    lchmb Member Posts: 2,997
    if it is when the unit shuts down i would (after checking pressures to include manifold pressures) take a very close look at the burners..I have seen where they start to warp or crack and it only show's itself on occasion. As far as paying for regulators..most LP companies in my area own the equipment and our guys change them if there is any question...
  • TheRichFish
    TheRichFish Member Posts: 3
    I believe they replaced the gas valve two years ago. I'll have the regulators checked first thing and see if that does the trick, thanks everyone!
  • deadmansghost
    deadmansghost Member Posts: 32
    The boiler might have the natural gas regulator spring installed instead of the propane one. Hopefully the burner orifices are the sized for propane gas should have been changed at conversion.
  • Harvey Ramer
    Harvey Ramer Member Posts: 2,239
    The boiler is filling with gas before it ignites fully. Of that we can be sure. We have to take that information and begin diagnosis through a process of elimination.

    The first thing to check is make sure there is no gas leaking into the chamber while the burner is off.

    The next thing I would look at is the burner inshot tubes. That's the part where the gas and air mixes before entering the burner tube. The end that is attached to the burner tube is fan shaped and has little gas ports the whole way along the fan. This is what allows the flame to spread to all the tubes after being ignited at the ignition tube. With lp, the little ports on the fan get corroded shut over time and prevents the rest of the burner tubes from igniting right away. They will dump a mixture of gas and air into the chamber until the lit burner tube, by the igniter, ignites the whole chamber in a resounding fashion.

    Another thing to check is that the gas valve doesn't open before the ignitor is a brilliant orange color.
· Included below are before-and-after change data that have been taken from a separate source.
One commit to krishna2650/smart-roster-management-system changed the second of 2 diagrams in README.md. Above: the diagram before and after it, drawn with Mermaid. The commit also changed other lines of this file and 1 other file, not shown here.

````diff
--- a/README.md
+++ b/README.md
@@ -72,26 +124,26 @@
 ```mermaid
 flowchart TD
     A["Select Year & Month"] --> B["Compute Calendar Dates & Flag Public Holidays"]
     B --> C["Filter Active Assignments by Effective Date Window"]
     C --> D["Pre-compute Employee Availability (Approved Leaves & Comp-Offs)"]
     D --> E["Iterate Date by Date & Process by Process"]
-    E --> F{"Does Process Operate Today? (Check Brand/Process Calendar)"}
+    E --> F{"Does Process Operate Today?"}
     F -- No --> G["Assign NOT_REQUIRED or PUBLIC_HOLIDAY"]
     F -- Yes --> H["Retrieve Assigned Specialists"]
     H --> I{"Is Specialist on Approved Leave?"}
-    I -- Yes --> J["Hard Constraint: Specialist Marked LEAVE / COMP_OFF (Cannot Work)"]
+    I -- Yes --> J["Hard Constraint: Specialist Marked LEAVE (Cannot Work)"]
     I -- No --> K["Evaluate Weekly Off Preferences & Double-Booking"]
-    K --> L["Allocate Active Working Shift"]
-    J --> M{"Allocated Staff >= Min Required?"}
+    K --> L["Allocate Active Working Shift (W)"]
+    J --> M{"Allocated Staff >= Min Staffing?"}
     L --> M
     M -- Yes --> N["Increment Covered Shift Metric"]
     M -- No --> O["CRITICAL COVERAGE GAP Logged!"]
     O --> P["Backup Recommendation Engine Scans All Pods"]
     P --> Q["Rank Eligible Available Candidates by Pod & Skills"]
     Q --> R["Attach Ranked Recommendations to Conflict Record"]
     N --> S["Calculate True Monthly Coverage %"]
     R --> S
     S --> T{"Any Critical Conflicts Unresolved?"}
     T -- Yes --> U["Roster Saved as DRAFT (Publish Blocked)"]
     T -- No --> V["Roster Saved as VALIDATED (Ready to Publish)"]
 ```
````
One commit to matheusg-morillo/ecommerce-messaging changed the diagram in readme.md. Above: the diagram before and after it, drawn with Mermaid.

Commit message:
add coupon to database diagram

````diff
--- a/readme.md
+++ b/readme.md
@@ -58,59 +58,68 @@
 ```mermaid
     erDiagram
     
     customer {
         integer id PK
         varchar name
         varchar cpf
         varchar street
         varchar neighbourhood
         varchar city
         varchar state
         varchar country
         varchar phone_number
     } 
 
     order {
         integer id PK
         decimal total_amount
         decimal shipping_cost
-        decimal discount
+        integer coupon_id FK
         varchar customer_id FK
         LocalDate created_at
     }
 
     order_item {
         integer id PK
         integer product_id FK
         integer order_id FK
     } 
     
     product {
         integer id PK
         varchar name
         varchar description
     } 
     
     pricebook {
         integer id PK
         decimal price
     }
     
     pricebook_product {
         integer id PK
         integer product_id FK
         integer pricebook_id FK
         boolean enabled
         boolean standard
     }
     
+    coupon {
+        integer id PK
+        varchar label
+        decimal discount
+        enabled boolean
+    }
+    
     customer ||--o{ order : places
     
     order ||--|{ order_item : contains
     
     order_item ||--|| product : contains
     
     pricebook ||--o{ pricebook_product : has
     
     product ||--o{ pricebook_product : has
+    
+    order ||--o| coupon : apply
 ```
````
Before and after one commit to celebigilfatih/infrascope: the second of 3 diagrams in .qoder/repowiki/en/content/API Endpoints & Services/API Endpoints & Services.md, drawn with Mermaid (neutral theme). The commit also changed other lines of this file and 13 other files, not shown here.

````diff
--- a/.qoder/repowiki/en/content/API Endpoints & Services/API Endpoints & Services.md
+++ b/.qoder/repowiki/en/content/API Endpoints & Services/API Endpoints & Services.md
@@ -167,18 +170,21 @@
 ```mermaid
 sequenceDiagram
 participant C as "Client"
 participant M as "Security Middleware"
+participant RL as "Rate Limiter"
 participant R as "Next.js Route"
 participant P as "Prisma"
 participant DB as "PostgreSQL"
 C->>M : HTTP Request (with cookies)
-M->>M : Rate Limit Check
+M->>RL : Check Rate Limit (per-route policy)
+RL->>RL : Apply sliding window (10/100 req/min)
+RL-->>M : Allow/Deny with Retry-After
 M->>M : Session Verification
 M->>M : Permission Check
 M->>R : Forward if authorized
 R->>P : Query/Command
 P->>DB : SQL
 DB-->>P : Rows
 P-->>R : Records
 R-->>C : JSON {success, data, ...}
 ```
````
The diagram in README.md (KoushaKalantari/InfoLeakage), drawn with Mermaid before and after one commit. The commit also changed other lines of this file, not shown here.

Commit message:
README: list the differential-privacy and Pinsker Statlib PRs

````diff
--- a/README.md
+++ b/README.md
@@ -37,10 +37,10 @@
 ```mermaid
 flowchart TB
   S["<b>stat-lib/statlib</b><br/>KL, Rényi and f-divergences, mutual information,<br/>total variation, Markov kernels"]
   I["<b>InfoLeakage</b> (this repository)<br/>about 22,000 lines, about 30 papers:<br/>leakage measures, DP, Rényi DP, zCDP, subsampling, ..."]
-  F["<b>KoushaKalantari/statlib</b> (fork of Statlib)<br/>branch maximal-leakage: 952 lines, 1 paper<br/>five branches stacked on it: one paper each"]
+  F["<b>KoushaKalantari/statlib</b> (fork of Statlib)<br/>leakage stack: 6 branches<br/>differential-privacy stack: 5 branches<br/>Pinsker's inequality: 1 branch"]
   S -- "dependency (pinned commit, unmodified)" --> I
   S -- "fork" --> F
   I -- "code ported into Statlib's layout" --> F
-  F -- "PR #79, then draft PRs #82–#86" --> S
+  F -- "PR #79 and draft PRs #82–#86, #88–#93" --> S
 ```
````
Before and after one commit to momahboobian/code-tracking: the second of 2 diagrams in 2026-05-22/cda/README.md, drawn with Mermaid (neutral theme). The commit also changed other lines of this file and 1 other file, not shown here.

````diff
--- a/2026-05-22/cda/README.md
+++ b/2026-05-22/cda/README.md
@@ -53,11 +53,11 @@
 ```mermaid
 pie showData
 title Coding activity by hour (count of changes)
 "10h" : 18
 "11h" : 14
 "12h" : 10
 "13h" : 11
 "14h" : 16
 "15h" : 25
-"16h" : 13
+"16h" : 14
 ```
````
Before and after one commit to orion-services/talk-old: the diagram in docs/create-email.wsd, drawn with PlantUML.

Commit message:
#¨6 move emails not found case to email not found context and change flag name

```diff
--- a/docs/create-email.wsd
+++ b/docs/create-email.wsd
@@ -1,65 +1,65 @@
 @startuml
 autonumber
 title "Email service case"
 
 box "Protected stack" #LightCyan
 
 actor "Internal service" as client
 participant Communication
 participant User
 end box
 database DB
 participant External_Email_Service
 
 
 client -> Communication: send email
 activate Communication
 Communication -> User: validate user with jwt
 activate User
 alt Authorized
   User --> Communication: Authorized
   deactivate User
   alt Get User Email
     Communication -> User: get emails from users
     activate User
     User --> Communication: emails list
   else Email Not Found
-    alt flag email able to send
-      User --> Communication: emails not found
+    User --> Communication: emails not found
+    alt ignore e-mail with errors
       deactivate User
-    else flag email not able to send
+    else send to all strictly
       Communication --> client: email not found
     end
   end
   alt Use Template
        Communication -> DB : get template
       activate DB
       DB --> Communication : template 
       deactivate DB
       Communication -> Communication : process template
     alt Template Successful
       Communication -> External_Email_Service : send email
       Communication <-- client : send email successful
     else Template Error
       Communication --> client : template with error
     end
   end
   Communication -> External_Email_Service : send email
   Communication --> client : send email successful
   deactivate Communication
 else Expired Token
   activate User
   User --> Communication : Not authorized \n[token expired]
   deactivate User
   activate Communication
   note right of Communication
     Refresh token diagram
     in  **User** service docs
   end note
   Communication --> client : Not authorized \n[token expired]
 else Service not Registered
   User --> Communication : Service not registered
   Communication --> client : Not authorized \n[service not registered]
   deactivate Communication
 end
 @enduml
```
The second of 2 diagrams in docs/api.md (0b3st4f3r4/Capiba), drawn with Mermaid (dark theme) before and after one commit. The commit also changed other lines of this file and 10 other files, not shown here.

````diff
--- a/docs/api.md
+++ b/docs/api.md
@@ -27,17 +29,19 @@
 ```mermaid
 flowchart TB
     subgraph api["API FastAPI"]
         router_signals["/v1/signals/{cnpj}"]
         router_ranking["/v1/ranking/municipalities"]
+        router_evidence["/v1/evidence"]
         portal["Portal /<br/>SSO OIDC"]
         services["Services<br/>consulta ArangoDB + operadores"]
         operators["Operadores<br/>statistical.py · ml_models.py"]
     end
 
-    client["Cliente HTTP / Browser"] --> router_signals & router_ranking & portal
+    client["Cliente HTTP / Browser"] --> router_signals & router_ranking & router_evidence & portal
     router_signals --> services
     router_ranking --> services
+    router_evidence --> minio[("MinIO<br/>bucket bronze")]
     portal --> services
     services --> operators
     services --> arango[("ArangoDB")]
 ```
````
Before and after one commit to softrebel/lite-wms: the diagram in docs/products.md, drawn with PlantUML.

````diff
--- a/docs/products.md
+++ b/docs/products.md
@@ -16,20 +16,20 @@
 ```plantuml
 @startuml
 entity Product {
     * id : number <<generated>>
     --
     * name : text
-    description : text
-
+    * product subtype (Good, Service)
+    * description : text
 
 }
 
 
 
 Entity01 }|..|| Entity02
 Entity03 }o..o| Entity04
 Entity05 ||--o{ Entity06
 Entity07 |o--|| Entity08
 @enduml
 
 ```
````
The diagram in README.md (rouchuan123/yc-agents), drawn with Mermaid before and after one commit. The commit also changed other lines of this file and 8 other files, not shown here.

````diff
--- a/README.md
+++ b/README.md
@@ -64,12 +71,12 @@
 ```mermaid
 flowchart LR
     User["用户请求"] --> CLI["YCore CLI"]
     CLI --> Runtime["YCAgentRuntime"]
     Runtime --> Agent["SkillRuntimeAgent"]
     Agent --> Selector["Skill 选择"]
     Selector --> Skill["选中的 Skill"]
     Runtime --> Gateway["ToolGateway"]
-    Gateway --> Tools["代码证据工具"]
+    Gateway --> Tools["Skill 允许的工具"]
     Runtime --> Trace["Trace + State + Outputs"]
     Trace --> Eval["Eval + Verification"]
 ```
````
If you have a bad wiring connection going to the igniter, it may take it longer to reach ignition temperature and if gas is already pouring into the chamber, when it does ignite it would do so in a fantastic way.

    The most important thing you can do is hire someone who knows what the heck is going on with this stuff and do it without delay.
  • Ironman
    Ironman Member Posts: 7,338
    Make sure the burners are sloped toward the manifold, not away from it. Otherwise, gas will flood the far end of the burner and pool back towards the manifold until it reaches the point of ignition - then: KABOOM! This is an LP phenomenon because it's heavier than air.

    Pretty much what Harvey said with a slightly different cause.

    Also, it needs to be confirmed that the flue is drafting properly.
    Bob Boan
    You can choose to do what you want, but you cannot choose the consequences.
    SWEIHarvey Ramer
  • Harvey Ramer
    Harvey Ramer Member Posts: 2,239
    edited February 2016
    I just glanced at the manual for your boiler and it appears you have either a standing pilot or intermittent pilot.

    Make sure the pilot has a 2 pronged flame so it can ignite the burner tubes on either side.

    Make sure the burner tubes are all clean with all the holes open.

    Make sure the orfices on the manifold are all open and not partially clogged.

    The gas pressure at the inlet of the gas valve must be between 11" min. and 12" max wc. pressure. If it isn't, replace the regulators and have them properly set. As Jughne mentioned.

    When the burner is running, make sure the air shutters on the burner tubes are properly set for the right fuel/air mixture. An experienced tech will know what the flame is supposed to look like. Figure 3.2 in the boiler manual.

    If the air shutters are not properly set, or the gas pressures are to high or to low, this will cause an incorrect fuel/air mixture and will not ignite smoothly.


  • TheRichFish
    TheRichFish Member Posts: 3
    Success! (at least for now). Replaced the regulators, no change. Called in another company, they checked everything, turns out the gas valve was only at 8 pressure, they put a new one in. And a prior technician had put the pilot light at one edge of the burners, they moved it to where it was supposed to be. Everything is working much better now, can't even hear it ignite. Thanks again for everyone's help!
  • Harvey Ramer
    Harvey Ramer Member Posts: 2,239
    Glad to hear it's working for you! Sounds like you have a new heat guy. Stick with him.